> Exercise objective: Would you print every entry below exactly as written, omitting the images?

> Stored data:
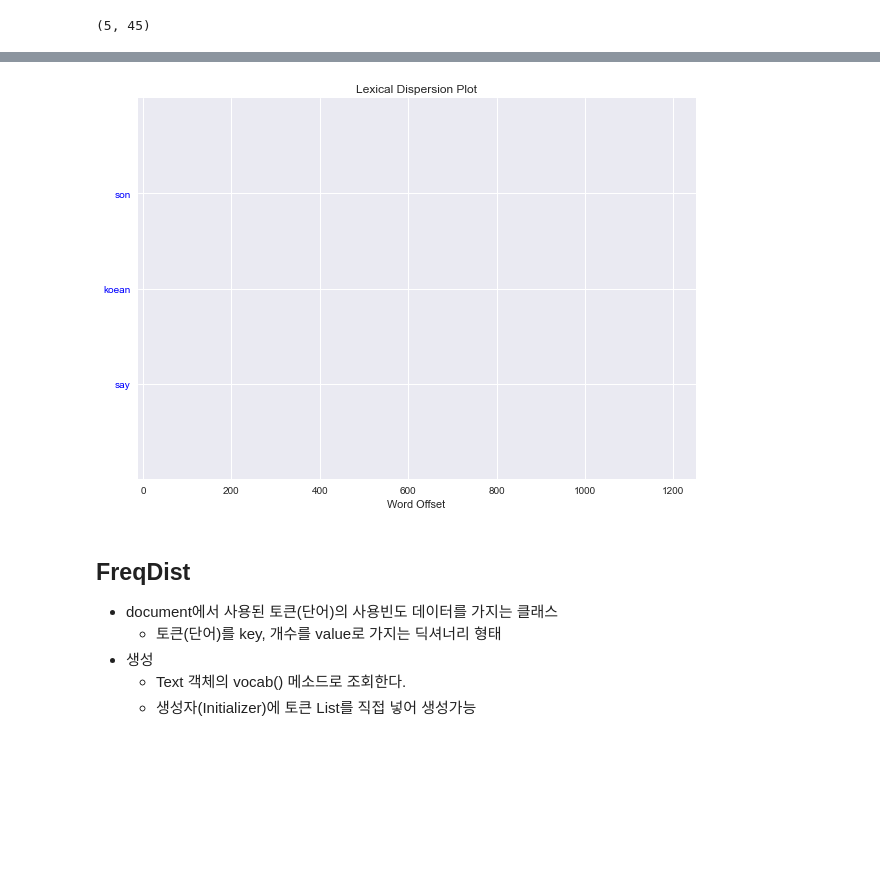
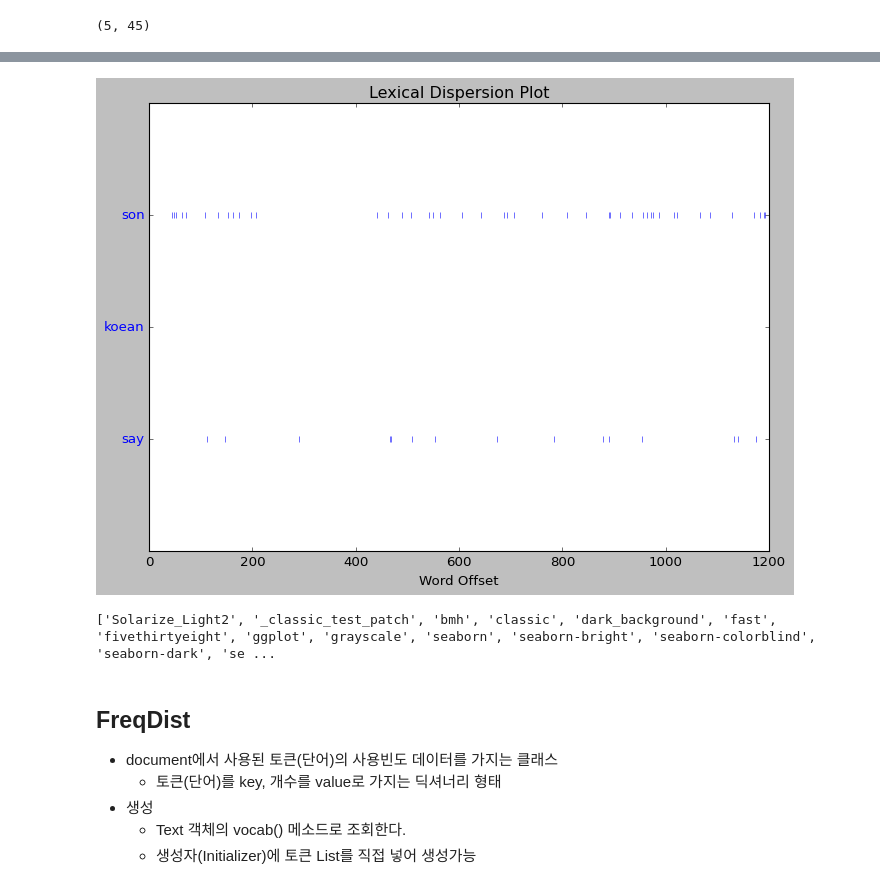
Before and after one commit to Slangoij/TIL_TodayILearned, a Jupyter notebook: 09.텍스트분석/01_NLP개요_NLTK 패키지를 이용한 데이터 전처리.ipynb, the cells around one changed output, grey strips where cells are left out. Drawn from its saved outputs; the diff is of its cells as text; code cells hidden in the pictures; blank space fills up the shorter version.

```diff
--- a/09.텍스트분석/01_NLP개요_NLTK 패키지를 이용한 데이터 전처리.ipynb
+++ b/09.텍스트분석/01_NLP개요_NLTK 패키지를 이용한 데이터 전처리.ipynb
@@ -775,11 +793,16 @@ plt.show()
 # %%
+mpl.style.use('classic')
 plt.figure(figsize=(10,7))
-
 news_text.dispersion_plot(['son', 'koean', 'say'])
-
 plt.show()
+mpl.style.use('seaborn')
 # %% [output]
-[figure, old version]
+[figure, new version]
+# %%
+import matplotlib.pyplot as plt
+print(plt.style.available)
+# %% [output]
+['Solarize_Light2', '_classic_test_patch', 'bmh', 'classic', 'dark_background', 'fast', 'fivethirtyeight', 'ggplot', 'grayscale', 'seaborn', 'seaborn-bright', 'seaborn-colorblind', 'seaborn-dark', 'se ...
 # %% [markdown]
 ## FreqDist
 - document에서 사용된 토큰(단어)의 사용빈도 데이터를 가지는 클래스
```
Also changed, not shown: parts of 38 cells of this notebook, 5 other files.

> Response box:
Before and after one commit to Slangoij/TIL_TodayILearned, a Jupyter notebook: 09.텍스트분석/01_NLP개요_NLTK 패키지를 이용한 데이터 전처리.ipynb, the cells around one changed output, grey strips where cells are left out. Drawn from its saved outputs; the diff is of its cells as text; code cells hidden in the pictures; blank space fills up the shorter version.

```diff
--- a/09.텍스트분석/01_NLP개요_NLTK 패키지를 이용한 데이터 전처리.ipynb
+++ b/09.텍스트분석/01_NLP개요_NLTK 패키지를 이용한 데이터 전처리.ipynb
@@ -775,11 +793,16 @@ plt.show()
 # %%
+mpl.style.use('classic')
 plt.figure(figsize=(10,7))
-
 news_text.dispersion_plot(['son', 'koean', 'say'])
-
 plt.show()
+mpl.style.use('seaborn')
 # %% [output]
-[figure, old version]
+[figure, new version]
+# %%
+import matplotlib.pyplot as plt
+print(plt.style.available)
+# %% [output]
+['Solarize_Light2', '_classic_test_patch', 'bmh', 'classic', 'dark_background', 'fast', 'fivethirtyeight', 'ggplot', 'grayscale', 'seaborn', 'seaborn-bright', 'seaborn-colorblind', 'seaborn-dark', 'se ...
 # %% [markdown]
 ## FreqDist
 - document에서 사용된 토큰(단어)의 사용빈도 데이터를 가지는 클래스
```
Also changed, not shown: parts of 38 cells of this notebook, 5 other files.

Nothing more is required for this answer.